Data supplied:

- Opening Delimiter -

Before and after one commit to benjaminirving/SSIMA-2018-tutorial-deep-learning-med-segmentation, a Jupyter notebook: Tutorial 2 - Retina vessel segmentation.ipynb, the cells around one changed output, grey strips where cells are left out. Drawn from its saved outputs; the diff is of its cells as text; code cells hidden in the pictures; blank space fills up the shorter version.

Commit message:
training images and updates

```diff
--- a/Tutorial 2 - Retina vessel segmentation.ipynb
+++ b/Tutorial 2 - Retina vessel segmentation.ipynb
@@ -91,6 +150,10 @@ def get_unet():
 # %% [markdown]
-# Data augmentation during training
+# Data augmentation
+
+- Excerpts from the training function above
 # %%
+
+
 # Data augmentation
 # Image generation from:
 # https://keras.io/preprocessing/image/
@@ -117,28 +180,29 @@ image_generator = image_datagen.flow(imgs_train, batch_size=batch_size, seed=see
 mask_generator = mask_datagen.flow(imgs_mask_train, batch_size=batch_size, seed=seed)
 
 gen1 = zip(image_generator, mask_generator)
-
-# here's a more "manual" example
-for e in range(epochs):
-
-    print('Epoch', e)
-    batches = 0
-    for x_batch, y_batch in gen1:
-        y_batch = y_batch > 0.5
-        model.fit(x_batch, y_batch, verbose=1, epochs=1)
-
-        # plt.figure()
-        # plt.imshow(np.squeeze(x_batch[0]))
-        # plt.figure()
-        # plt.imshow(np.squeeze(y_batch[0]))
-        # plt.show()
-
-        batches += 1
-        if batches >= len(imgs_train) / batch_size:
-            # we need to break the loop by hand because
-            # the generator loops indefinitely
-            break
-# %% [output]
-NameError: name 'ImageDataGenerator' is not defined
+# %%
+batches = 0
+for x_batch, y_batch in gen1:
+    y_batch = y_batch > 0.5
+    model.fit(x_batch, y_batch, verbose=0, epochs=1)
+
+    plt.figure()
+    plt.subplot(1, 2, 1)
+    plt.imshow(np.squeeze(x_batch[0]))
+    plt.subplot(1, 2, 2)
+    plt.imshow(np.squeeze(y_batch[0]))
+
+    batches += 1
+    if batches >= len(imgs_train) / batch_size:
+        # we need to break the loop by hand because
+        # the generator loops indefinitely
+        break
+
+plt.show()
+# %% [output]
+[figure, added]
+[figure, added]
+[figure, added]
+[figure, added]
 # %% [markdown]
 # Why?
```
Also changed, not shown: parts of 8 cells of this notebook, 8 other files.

- Closing Delimiter -

What you will do: Show each line in the entries that holds the string "squeeze".

Reply:
-        # plt.imshow(np.squeeze(x_batch[0]))
-        # plt.imshow(np.squeeze(y_batch[0]))
+    plt.imshow(np.squeeze(x_batch[0]))
+    plt.imshow(np.squeeze(y_batch[0]))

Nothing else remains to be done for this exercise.